Opihi is a 17" finderscope for the IRTF, mounted on the IRTF telescope. Opihi will have a wide 0.5 degree square field of view and be able to reach 20th magnitude in about 1 minute. Opihi's main goal is to recover newly discovered asteroids, where uncertainty in the ephemeris is much larger than the FOV of MORIS/SpeX, and the uncertainty in the non-sidereal rates makes guiding difficult. Opihi will enable us to find the target, update the ephemeris, and point MORIS/SpeX to the target.
When not being used to find asteroids, Opihi will run autonomously to monitor the sky tranparency, and provide live images of the sky to the IRTF observer. Since the wavelength coverage of SpeX and Opihi overlap at i-band, Opihi images can be used to flux calibrate SpeX spectra, provided that the target is bright enough at i-band and SpeX is being used in prism or SXD modes.
Opihi is for night time use only. The aperture cover will be kept closed during daylight hours to avoid damage to the system.
Opihi consists of:
- 17" Planewave CDK telescope
- 2k x 2k Andor iKon-L 936 CCD Camera
- Filter wheel with standard SDSS filters
- Linux based computer system running custom IRTF acquition software
- OpihiExarata: a software package for data reduction and image processing
- Field of View: 0.54 degrees (32')
- Pixel scale: 0.94" / pixel
- Filter wheel positions: SDSS g', r', i', z', clear, blank
- Sensitivity: mag 20.1 (clear), 1 min exposure, S/N=60, quarter moon
- Asteroid finder: Manual camera and filter control
- Visible photometry: Manual camera and filter control
- Flux calibration: z-band, user set exposure time, images at 1 minute cadence
- Sky Monitoring: z-band, default exposure time, images at 1 minute cadence
- Guider: TBD
- First Light! Feb 19, 2022
- As of Jun 10, 2022...

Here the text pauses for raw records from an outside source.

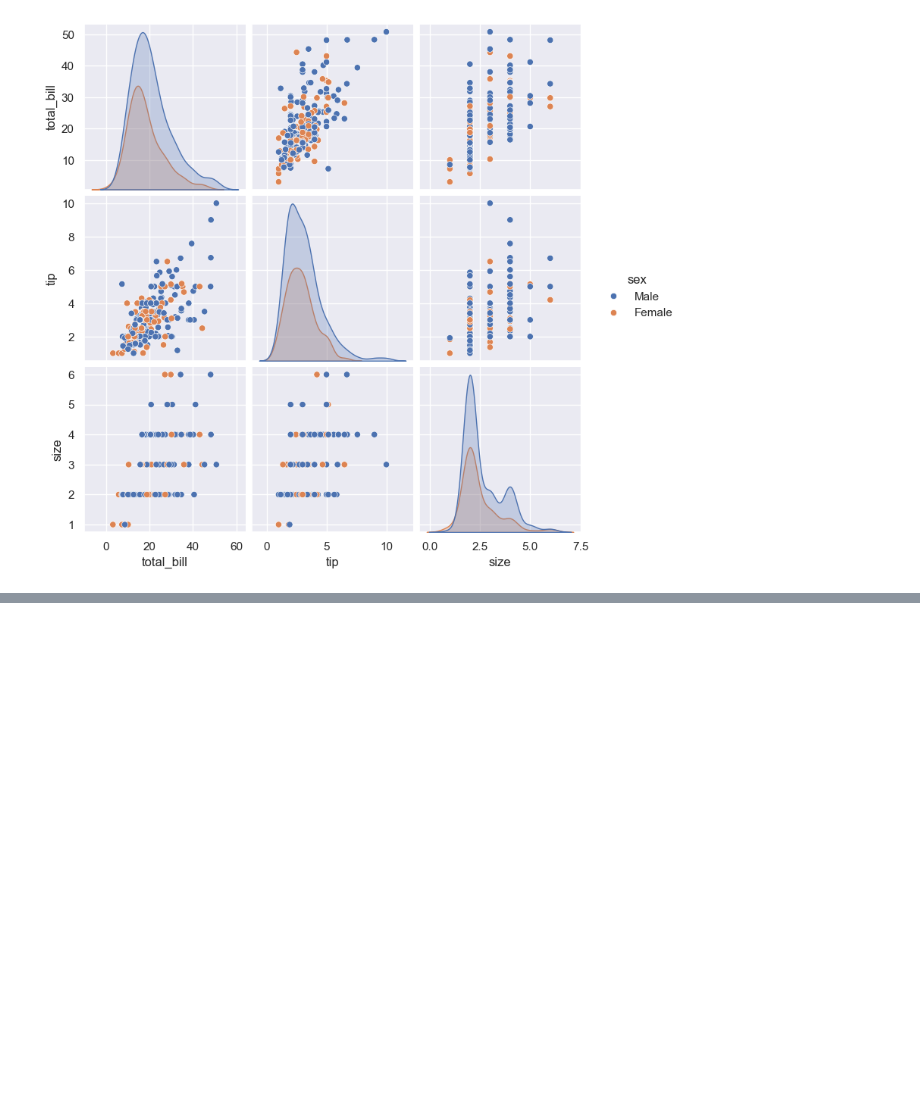
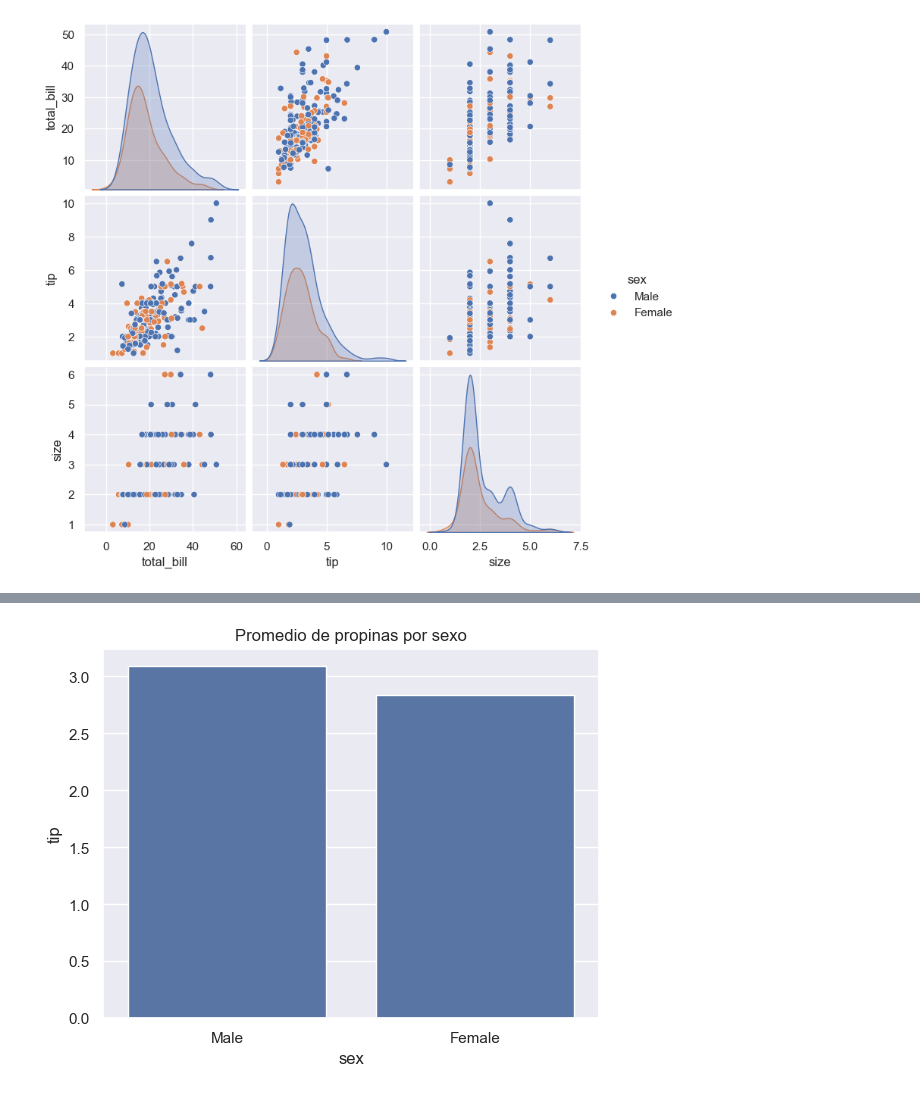
Before and after one commit to oscarm24/Analisis_de_datos_python, a Jupyter notebook: AnalisisDatos.ipynb, the cells around one changed output, grey strips where cells are left out. Cells and saved outputs as stored; diff of their text form; code cells hidden in the pictures; blank space fills up the shorter version.

```diff
--- a/AnalisisDatos.ipynb
+++ b/AnalisisDatos.ipynb
@@ -955,3 +955,12 @@ sns.pairplot(df, hue="sex")
 plt.show()
 # %% [output]
 [figure]
+# %%
+import seaborn as sns
+import matplotlib.pyplot as plt
+import pandas as pd
+import numpy as np
+
+sns.set(style="darkgrid")
+df = sns.load_dataset("tips")
+df
@@ -957,0 +981,7 @@ plt.show()
+# %%
+# Grafico de barra de propinas promedio por sexo
+sns.barplot(data=df, x="sex", y="tip", errorbar=None)
+plt.title("Promedio de propinas por sexo")
+plt.show()
+# %% [output]
+[figure, added]
```
Also changed, not shown: parts of 10 cells of this notebook.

Figure 1: A four-color image of M65 and M66 shown in the entire 32' FOV of Opihi. An illumination frame was created by summing ten 30 s clear exposures. The colors were determined by one 60 s exposure through each of the four filters. Each of the exposures was individually processed (flat field and dark + bias subtraction) before being compiled into a single color image.
- Photometric performance has been measured; data used to create color images (Fig. 1)
- Measured maximum flexure of ~1'
Figure 2: 2022 HP1 visual detection, circled in red, via an A-B subtraction of two 90 s exposures. Guiding was done with MORIS using non-sidereal rates. Background stars can be seen as residual streaks.
- Successful 20th magnitude asteroid detection (Fig. 2)
- Tested ephemeris propagation by locating an asteroid in IRTF's FOV half an hour after the last observation with Opihi
- TO DO: improve software frontend and test on a new object from the MPC's NEO confirmation page
Contact Mike Connelley for further information and assistance.